This trial will also seek to provide more evidence on who the best role models are for white working-class boys. We know that these students tend to see university as incompatible with working-class masculinity; therefore, there is a clear question around whether traditional university students will be the best role models. To answer this question, I will continue to work with inspirational male university students from white British working-class backgrounds, but test whether those who are ‘academic’ (i.e. a traditional degree courses) or those who are more ‘vocational’ (on courses such as a Degree Apprenticeships which may be perceived as more traditionally ‘masculine’) are most effective.

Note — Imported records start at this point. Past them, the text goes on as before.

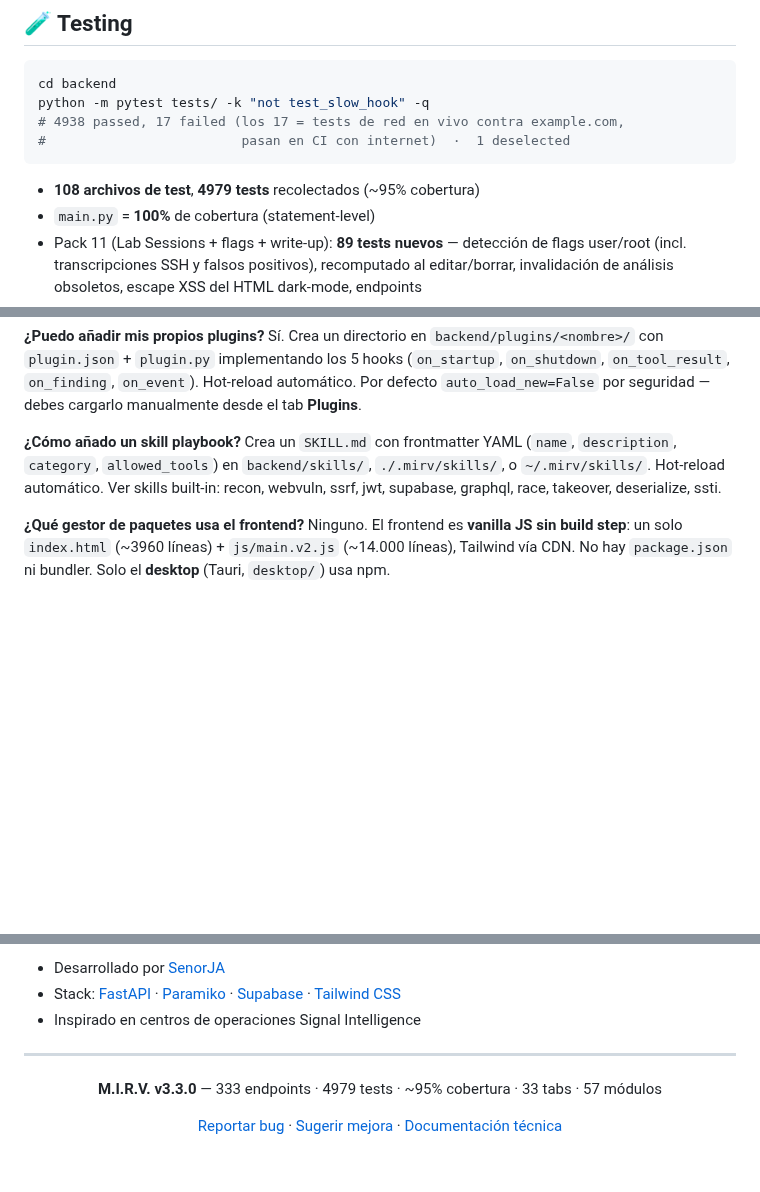
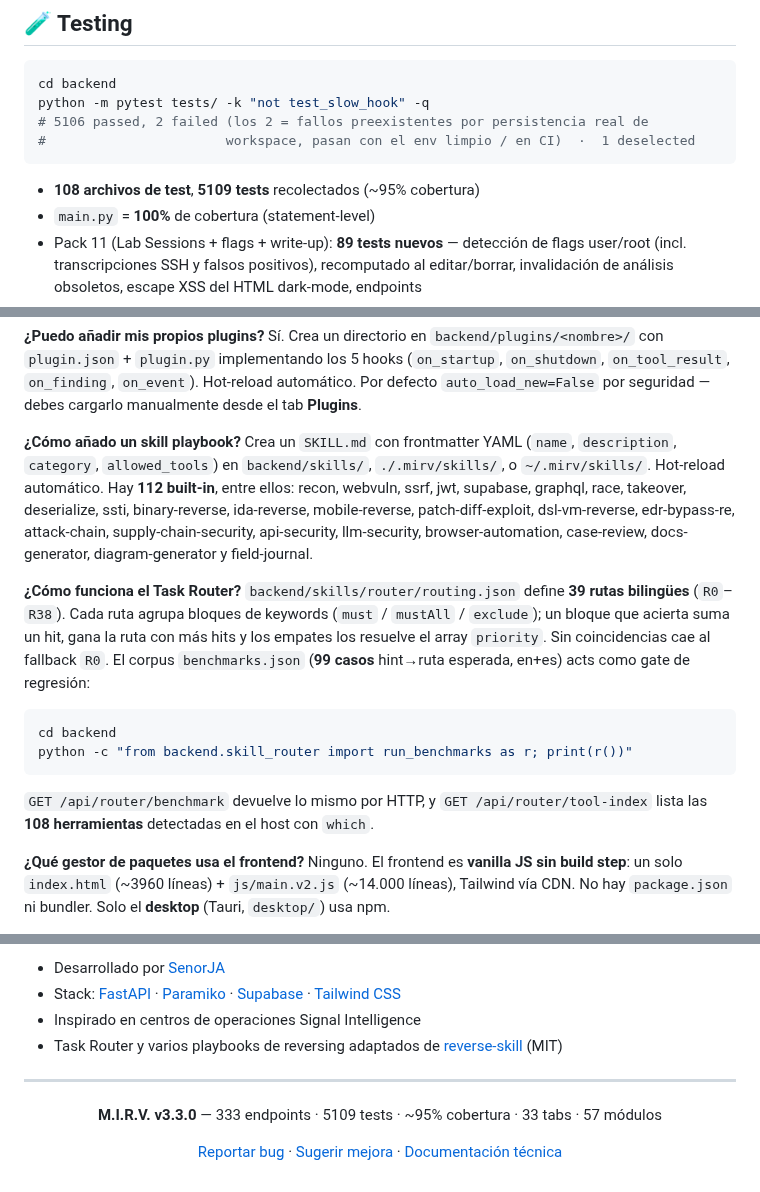
Before and after one commit to SenorJA/dashboard-ctf, a Markdown page: README.md, 3 parts joined by grey strips. GitHub-like rendering; blank space fills up the shorter version.

Commit message:
docs: actualizar README con el estado real tras Pack 16
El README se había quedado atrás respecto a la API y los tests:

- Skills + Router: 11 → 16 endpoints (faltaban routes, tool-index,
  render, create y los verbos de enable/disable/reload)
- Tab Skills: 112 playbooks, 39 rutas en/es y benchmark de 99 casos
- FAQ nueva "¿Cómo funciona el Task Router?" con el modelo de scoring
  (bloques must/mustAll/exclude → hits → priority) y cómo correr el
  benchmark en local
- Tests: 4979 → 5109 recolectados, y el comando de ejemplo ya no
  anuncia 17 fallos de red inexistentes
- Estructura del proyecto: skills/ con el subárbol router/
- Crédito MIT de reverse-skill en la sección de créditos

````diff
--- a/README.md
+++ b/README.md
@@ -252,11 +252,11 @@ http://localhost:8000/redoc     # ReDoc
 ```bash
 cd backend
 python -m pytest tests/ -k "not test_slow_hook" -q
-# 4938 passed, 17 failed (los 17 = tests de red en vivo contra example.com,
-#                         pasan en CI con internet)  ·  1 deselected
+# 5106 passed, 2 failed (los 2 = fallos preexistentes por persistencia real de
+#                       workspace, pasan con el env limpio / en CI)  ·  1 deselected
 ```
 
-- **108 archivos de test**, **4979 tests** recolectados (~95% cobertura)
+- **108 archivos de test**, **5109 tests** recolectados (~95% cobertura)
 - `main.py` = **100%** de cobertura (statement-level)
 - Pack 11 (Lab Sessions + flags + write-up): **89 tests nuevos** — detección de flags user/root (incl. transcripciones SSH y falsos positivos), recomputado al editar/borrar, invalidación de análisis obsoletos, escape XSS del HTML dark-mode, endpoints
 - Usa `unittest.mock` + `TestClient(app)` para endpoints; hermético (sin red/DB real)
@@ -310,7 +310,17 @@ Sí, con `MIRV_OSINT_TOKEN` + rate limiting + HTTPS (Cloudflare Tunnel). El back
 Sí. Crea un directorio en `backend/plugins/<nombre>/` con `plugin.json` + `plugin.py` implementando los 5 hooks (`on_startup`, `on_shutdown`, `on_tool_result`, `on_finding`, `on_event`). Hot-reload automático. Por defecto `auto_load_new=False` por seguridad — debes cargarlo manualmente desde el tab **Plugins**.
 
 **¿Cómo añado un skill playbook?**
-Crea un `SKILL.md` con frontmatter YAML (`name`, `description`, `category`, `allowed_tools`) en `backend/skills/`, `./.mirv/skills/`, o `~/.mirv/skills/`. Hot-reload automático. Ver skills built-in: recon, webvuln, ssrf, jwt, supabase, graphql, race, takeover, deserialize, ssti.
+Crea un `SKILL.md` con frontmatter YAML (`name`, `description`, `category`, `allowed_tools`) en `backend/skills/`, `./.mirv/skills/`, o `~/.mirv/skills/`. Hot-reload automático. Hay **112 built-in**, entre ellos: recon, webvuln, ssrf, jwt, supabase, graphql, race, takeover, deserialize, ssti, binary-reverse, ida-reverse, mobile-reverse, patch-diff-exploit, dsl-vm-reverse, edr-bypass-re, attack-chain, supply-chain-security, api-security, llm-security, browser-automation, case-review, docs-generator, diagram-generator y field-journal.
+
+**¿Cómo funciona el Task Router?**
+`backend/skills/router/routing.json` define **39 rutas bilingües** (`R0`–`R38`). Cada ruta agrupa bloques de keywords (`must` / `mustAll` / `exclude`); un bloque que acierta suma un hit, gana la ruta con más hits y los empates los resuelve el array `priority`. Sin coincidencias cae al fallback `R0`. El corpus `benchmarks.json` (**99 casos** hint→ruta esperada, en+es) acts como gate de regresión:
+
+```bash
+cd backend
+python -c "from backend.skill_router import run_benchmarks as r; print(r())"
+```
+
+`GET /api/router/benchmark` devuelve lo mismo por HTTP, y `GET /api/router/tool-index` lista las **108 herramientas** detectadas en el host con `which`.
 
 **¿Qué gestor de paquetes usa el frontend?**
 Ninguno. El frontend es **vanilla JS sin build step**: un solo `index.html` (~3960 líneas) + `js/main.v2.js` (~14.000 líneas), Tailwind vía CDN. No hay `package.json` ni bundler. Solo el **desktop** (Tauri, `desktop/`) usa npm.
@@ -393,12 +403,13 @@ M.I.R.V. está diseñado para:
 - Desarrollado por [SenorJA](https://github.com/SenorJA)
 - Stack: [FastAPI](https://fastapi.tiangolo.com) · [Paramiko](https://www.paramiko.org) · [Supabase](https://supabase.com) · [Tailwind CSS](https://tailwindcss.com)
 - Inspirado en centros de operaciones Signal Intelligence
+- Task Router y varios playbooks de reversing adaptados de [reverse-skill](https://github.com/zhaoxuya520/reverse-skill) (MIT)
 
 ---
 
 <div align="center">
 
-**M.I.R.V. v3.3.0** — 333 endpoints · 4979 tests · ~95% cobertura · 33 tabs · 57 módulos
+**M.I.R.V. v3.3.0** — 333 endpoints · 5109 tests · ~95% cobertura · 33 tabs · 57 módulos
 
 [Reportar bug](https://github.com/SenorJA/dashboard-ctf/issues) · [Sugerir mejora](https://github.com/SenorJA/dashboard-ctf/issues) · [Documentación técnica](AGENTS.md)
 
````
Also changed, not shown: other parts of README.md (+3 -3 lines), AGENTS.md (+1 -1 lines).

Because so few white working-class males go to university, there are not many who can act as role models in widening participation activities. If we narrow that down to students on particular courses, such as Degree Apprenticeships, the numbers will become even smaller. With this in mind, I will also develop and test activities designed to help students relate to any university role model. This will form part of a toolkit on how universities can maximise the impact of their student ambassadors and other role models, regardless of the characteristics they share with students.

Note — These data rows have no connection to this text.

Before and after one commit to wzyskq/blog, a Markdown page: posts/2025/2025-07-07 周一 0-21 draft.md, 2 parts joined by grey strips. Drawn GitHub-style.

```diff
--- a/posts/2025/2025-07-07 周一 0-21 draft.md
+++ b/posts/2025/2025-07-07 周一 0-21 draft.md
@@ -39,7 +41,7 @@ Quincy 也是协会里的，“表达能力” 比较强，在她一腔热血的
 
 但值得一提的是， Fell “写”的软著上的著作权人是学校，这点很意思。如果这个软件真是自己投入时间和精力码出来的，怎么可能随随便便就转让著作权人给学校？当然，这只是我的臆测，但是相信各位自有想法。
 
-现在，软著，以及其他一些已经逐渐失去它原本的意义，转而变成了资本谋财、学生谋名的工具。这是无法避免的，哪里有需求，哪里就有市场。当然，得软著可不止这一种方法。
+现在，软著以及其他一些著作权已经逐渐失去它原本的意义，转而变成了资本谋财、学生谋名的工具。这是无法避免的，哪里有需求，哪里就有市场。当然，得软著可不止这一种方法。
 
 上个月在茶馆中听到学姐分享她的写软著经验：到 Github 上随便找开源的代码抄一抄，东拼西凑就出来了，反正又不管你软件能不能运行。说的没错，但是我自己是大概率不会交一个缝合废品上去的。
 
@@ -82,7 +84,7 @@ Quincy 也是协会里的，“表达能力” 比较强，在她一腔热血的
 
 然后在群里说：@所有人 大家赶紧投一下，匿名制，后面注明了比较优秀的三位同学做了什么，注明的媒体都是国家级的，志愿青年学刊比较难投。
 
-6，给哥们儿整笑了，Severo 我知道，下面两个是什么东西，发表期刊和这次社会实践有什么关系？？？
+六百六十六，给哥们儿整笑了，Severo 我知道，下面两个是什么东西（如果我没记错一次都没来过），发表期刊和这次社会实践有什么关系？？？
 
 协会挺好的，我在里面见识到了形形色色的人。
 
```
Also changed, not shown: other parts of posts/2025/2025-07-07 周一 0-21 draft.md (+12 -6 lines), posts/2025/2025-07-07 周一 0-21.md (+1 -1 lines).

Opportunities to collaborate
The aim of this project is to provide useful evidence to help universities shape their widening participation activities with white working class boys. I am excited by my early findings and hope to build on these insights over the coming year.
I am currently seeking to collaborate with universities and schools to run this project in the Spring/Summer term 2018. I am also seeking white British male university students who are happy to identify as working-class and act as role models in the project.
Join us on 31st January at King’s College London as we publish our results from the KCLxBIT project: https://kclxbit.eventbrite.co.uk
 House of Commons Education Committee. (2014). Underachievement in education by white working class children. London: Education Committee.
 Crawford, C., & Greaves, E. (2015). Socio-economic, ethnic and gender differences in HE participation.
 Willis, P. (1977). Learning to Labour (Farnborough, Saxon House).
 Jackson, C. (2002). ‘Laddishness’ as a self-worth protection strategy. Gender and education, 14(1), 37-50.
 Dasgupta, N. (2011). Ingroup experts and peers as social vaccines who inoculate the self-concept: The stereotype inoculation model. Psychological Inquiry, 22(4), 231-246.
 Many thanks to the North East Raising Aspirations Partnership and the University of Sunderland who put me in touch with Alan. Huge thanks also go to Alan for his participation, advice and insights.
 Many thanks to the schools which took part in this project and the SCHOOLS NorthEast regional network for helping make this happen.
 Using the ACORN classification of postcodes – ACORN 4 and 5 areas were defined as ‘disadvantaged’.
 The survey was adapted from the Identification with School Questionnaire: Voelkl, K. (1996). Measuring Student’s Identification with School. Educational and Psychological Measurement, 56(5), 760–770.
 Archer, L., Pratt, S. D., & Phillips, D. (2001). Working-class men’s constructions of masculinity and negotiations of (non) participation in higher education. Gender and Education, 13(4), 431-449.